Stress is another thing. I returned to a huge pile of work, unexpected deadlines, a computer that has a mind of its own, a printer that prints when it feels like it, and a bunch of challenges outside the office, all of which knocked the stuffing out of my plans to be upbeat and happy.
Stuff happens, my coach said. Hang in there. This is a long-term process, and change doesn’t take place over night. When the going gets rough, she said, you might try focusing for a few minutes on an emotionally neutral subject—a character in a novel, say, or a photo on the wall—anything to move your mind into stress-free territory. Later in the call she suggested I might want to add Mayo’s meditation app to my iPhone. I gave it a shot. It only cost $2.99, and turned out to be a cool way to slide 10 minutes of slow, relaxing breathing into a busy schedule.
Dr. Vickers Douglas and I had two more Wednesday afternoon phone calls. She was supportive, made good suggestions, and wouldn’t let me get down on myself. As a result of the calls and my class notes, some of the resiliency stuff I heard in Rochester—the stuff that struck me as airy-fairy—is beginning to make sense. I still don’t talk to strangers on the subway, but I’m smiling and saying good morning to people on the elevator in the Time/Life building. And no one has slugged me yet.
Taking My Medicine
The formal part of the program I attended didn’t kick off until noon on Monday. I used the free time that morning to schedule an appointment at the clinic to tackle a medical issue—chronic dryness and pain in my eyes. After a thorough exam and discussion of the drops, steroids, plugs, and procedures I’ve tried over the years, Cherie B. Nau, a senior associate in the Mayo ophthalmology department, suggested I might want to go for a punctual cautery occlusion, a fancy term for a procedure in which the openings in the corner of my eyes are cauterized shut, closing the passageway through which the modest amount of tears I produce escape.

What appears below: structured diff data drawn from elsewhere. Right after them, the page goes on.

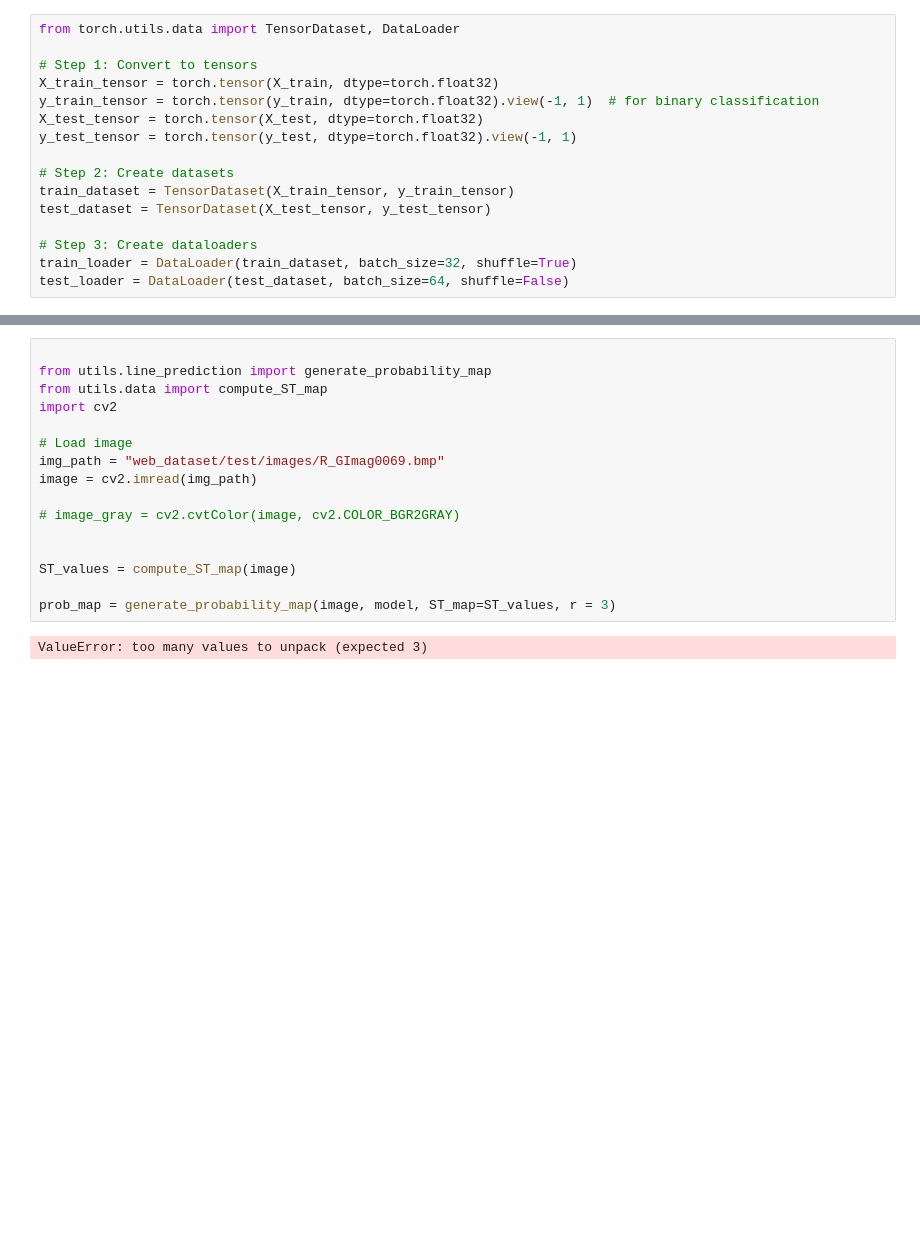
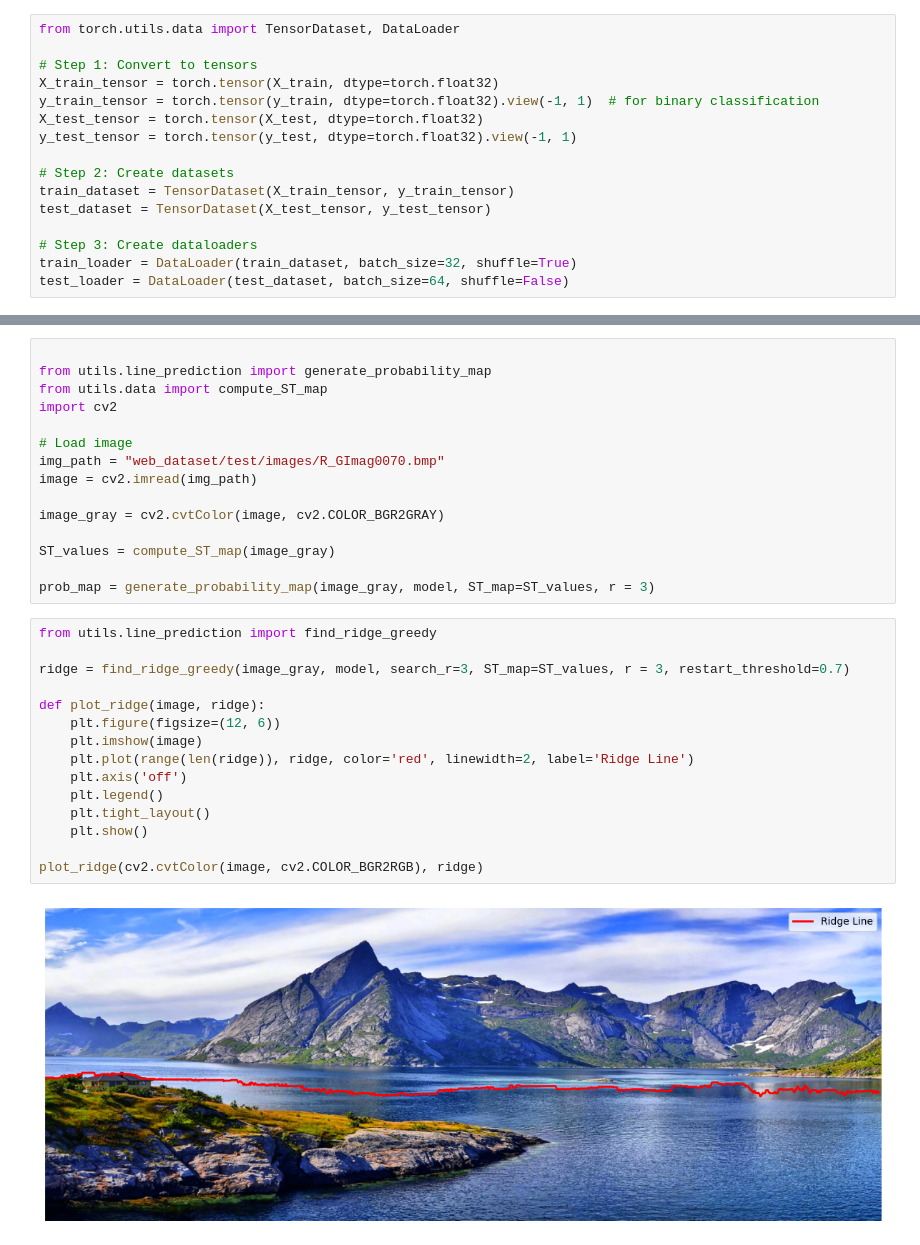
Before and after one commit to csci701s25/snowbowl-savant, a Jupyter notebook: EdgeDetection/final_tests.ipynb, the cells around one changed output, grey strips where cells are left out. Saved outputs shown, nothing was run; the diff lists cells and outputs as text; blank space fills up the shorter version.

```diff
--- a/EdgeDetection/final_tests.ipynb
+++ b/EdgeDetection/final_tests.ipynb
@@ -100,17 +101,31 @@ from utils.data import compute_ST_map
 import cv2
 
 # Load image
-img_path = "web_dataset/test/images/R_GImag0069.bmp"
+img_path = "web_dataset/test/images/R_GImag0070.bmp"
 image = cv2.imread(img_path)
 
-# image_gray = cv2.cvtColor(image, cv2.COLOR_BGR2GRAY)
+image_gray = cv2.cvtColor(image, cv2.COLOR_BGR2GRAY)
 
+ST_values = compute_ST_map(image_gray)
 
-ST_values = compute_ST_map(image)
-
-prob_map = generate_probability_map(image, model, ST_map=ST_values, r = 3)
+prob_map = generate_probability_map(image_gray, model, ST_map=ST_values, r = 3)
-# %% [output]
-ValueError: too many values to unpack (expected 3)
+# %%
+from utils.line_prediction import find_ridge_greedy
+
+ridge = find_ridge_greedy(image_gray, model, search_r=3, ST_map=ST_values, r = 3, restart_threshold=0.7)
+
+def plot_ridge(image, ridge):
+    plt.figure(figsize=(12, 6))
+    plt.imshow(image)
+    plt.plot(range(len(ridge)), ridge, color='red', linewidth=2, label='Ridge Line')
+    plt.axis('off')
+    plt.legend()
+    plt.tight_layout()
+    plt.show()
+
+plot_ridge(cv2.cvtColor(image, cv2.COLOR_BGR2RGB), ridge)
+# %% [output]
+[figure, added]
 # %%
 import matplotlib.pyplot as plt
 
```
Also changed, not shown: parts of 14 cells of this notebook, 7 other files.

It didn’t sound like fun, but what the hell. I returned to the clinic at 4:30 that afternoon and was introduced to Heidrun Gollagly, a surgical resident. Dr. Gollagly looked me over and agreed that the procedure would be a good one to try. The tool she planned to use to cauterize the openings didn’t look too dangerous. There will be about three seconds of sharp pain in each eye, she said, and there was. There might be pain and bleeding during the night, she added. There wasn’t. I woke the next morning feeling fine, and now, three months after the cauterization, the dryness and burning I had been living with for years are virtually gone.
It was great to blend a little medicine into my visit to Rochester, and it’s something I suspect others are apt to do. It’s a double play that makes sense.
It’s now three months since my visit to Rochester. I haven’t made any real progress on the resiliency front, but I’m working out regularly, doing more walking, and I’ve lost another two pounds.
But enough about me. How are things at the new Healthy Living Plan, which officially launched on June 2? Shaping up nicely, says Hensrud. We’re a startup, a work-in-progress, and new wrinkles are regularly being added to the program. The spa facilities at the Abraham center are now up and running, so participants have an assortment of new electives to add to their schedules. The programs now end with a low-key graduation session at which participants are encouraged to discuss their experiences, share ideas, and swap contact data. Most important, follow-up contacts with Mayo coaches have been extended to six months, and they now include phone calls, secure email messaging, and web postings.
For an overview of what the program looks like, go to healthyliving.mayoclinic.org/services-/the-healthy-living-plan.php.